Former Yale professor William Deresiewicz spoke at the Sally McDonnell Barksdale Honors College Fall Convocation Monday night about college students.
According to Deresiewicz, the college admissions system has created a funnel for getting in that is creating a narrow student — one who is part Ivy League elite, also known as a 19th century aristocrat, and part 20th century technocrat.
“You take advanced classes, standardized tests and spend the rest of your time on extracurricular activities,” he said.
“There is no such thing as time off; there is no time for yourself.”
On top of that, the student also has to be athletic, personable and passionate about a particular subject, but not so much so that they slack off on all the other subjects.
If that isn’t enough, the student has to be committed to service and leadership.
“It is not enough to be in student government — you have to run it,” Deresiewicz said.
And this system of resume-building does not stop once students get into college, Deresiewicz said.
Students have to continue to strive for excellence and not do anything unless it improves their resumes for work or graduate school.
Unfortunately, Deresiewicz said, students on this path look better on paper than they do in reality.
“The system has taught you to avoid risk,” he said. “You learn to measure yourself by other’s standards and not your own. Thinking stops once you leave the classroom.”
Students are not taking time to learn about themselves or what they really want to do, but rather are becoming what other people want them to become.
Deresiewicz thinks students should resist these molds.
“Being resistive means taking risks, not playing it safe,” he said.
“We have to unthink what we know. Reach your own conclusions.”
Deresiewicz said that to do this, students have to learn that solitude and loneliness are different things. Solitude is actually a good thing, which allows a student time for inner communication.
Deresiewicz recommended four broad ways to seek internal knowledge through solitude: sitting still, whether by the shore or in your room; keeping a journal; having long conversations with a close friend; or through reading.
“By friendship, I do not mean 968 friends on Facebook bouncing messages off of each other,” he said. “That is not friendship, that is a distraction.”
Deresiewicz said one of the best things about college is a door that students can shut and be alone with their thoughts.
“A liberal arts education should give you recognition of yourself — humanities are a different form of knowledge than science,” he said. “Science is about external reality, while humanities are concerned with internal reality.

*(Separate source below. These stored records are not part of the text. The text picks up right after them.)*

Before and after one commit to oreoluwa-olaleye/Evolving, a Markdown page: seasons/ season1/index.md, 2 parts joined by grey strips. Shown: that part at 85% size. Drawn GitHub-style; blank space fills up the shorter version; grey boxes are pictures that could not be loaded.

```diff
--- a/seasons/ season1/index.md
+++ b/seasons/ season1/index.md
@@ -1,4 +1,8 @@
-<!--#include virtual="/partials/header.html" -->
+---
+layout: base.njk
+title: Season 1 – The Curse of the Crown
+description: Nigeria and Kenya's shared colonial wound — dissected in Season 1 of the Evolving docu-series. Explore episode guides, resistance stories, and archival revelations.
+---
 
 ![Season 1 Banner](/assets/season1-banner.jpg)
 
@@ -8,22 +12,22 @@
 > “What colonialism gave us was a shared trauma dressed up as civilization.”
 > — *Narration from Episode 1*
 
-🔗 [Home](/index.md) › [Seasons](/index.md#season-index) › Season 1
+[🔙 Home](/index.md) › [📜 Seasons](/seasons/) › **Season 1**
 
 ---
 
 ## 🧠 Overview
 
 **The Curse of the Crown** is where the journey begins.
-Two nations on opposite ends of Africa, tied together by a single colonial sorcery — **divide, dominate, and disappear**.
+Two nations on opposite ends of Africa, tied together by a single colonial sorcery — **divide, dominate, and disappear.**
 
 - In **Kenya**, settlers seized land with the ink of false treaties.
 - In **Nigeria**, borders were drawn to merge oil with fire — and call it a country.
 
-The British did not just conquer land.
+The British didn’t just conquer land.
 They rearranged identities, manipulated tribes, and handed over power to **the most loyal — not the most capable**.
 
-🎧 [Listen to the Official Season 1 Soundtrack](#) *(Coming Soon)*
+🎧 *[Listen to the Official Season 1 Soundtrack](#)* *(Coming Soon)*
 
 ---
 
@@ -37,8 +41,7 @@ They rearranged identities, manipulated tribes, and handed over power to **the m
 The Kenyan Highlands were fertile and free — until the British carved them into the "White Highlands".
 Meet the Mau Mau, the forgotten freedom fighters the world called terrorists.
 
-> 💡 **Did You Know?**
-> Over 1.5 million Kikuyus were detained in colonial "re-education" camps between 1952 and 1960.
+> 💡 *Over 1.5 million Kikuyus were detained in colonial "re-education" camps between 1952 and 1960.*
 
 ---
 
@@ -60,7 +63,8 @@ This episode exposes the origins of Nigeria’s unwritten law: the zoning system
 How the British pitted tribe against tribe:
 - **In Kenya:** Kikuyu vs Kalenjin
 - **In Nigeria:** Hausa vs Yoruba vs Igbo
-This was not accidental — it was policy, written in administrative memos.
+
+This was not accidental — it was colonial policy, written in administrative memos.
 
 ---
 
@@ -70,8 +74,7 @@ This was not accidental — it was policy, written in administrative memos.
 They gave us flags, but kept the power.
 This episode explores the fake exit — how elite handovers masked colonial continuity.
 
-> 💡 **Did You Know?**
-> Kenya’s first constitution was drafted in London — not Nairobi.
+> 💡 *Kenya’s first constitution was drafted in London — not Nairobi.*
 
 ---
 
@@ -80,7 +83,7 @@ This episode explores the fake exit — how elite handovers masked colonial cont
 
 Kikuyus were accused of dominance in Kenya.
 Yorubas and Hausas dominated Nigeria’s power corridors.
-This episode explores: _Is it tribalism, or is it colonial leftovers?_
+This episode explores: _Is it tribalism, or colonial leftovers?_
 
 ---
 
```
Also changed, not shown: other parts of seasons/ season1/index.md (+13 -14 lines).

“It is not quantifiable or variable, and it changes from person to person.”
from the Daily Mississippian by Cain Madden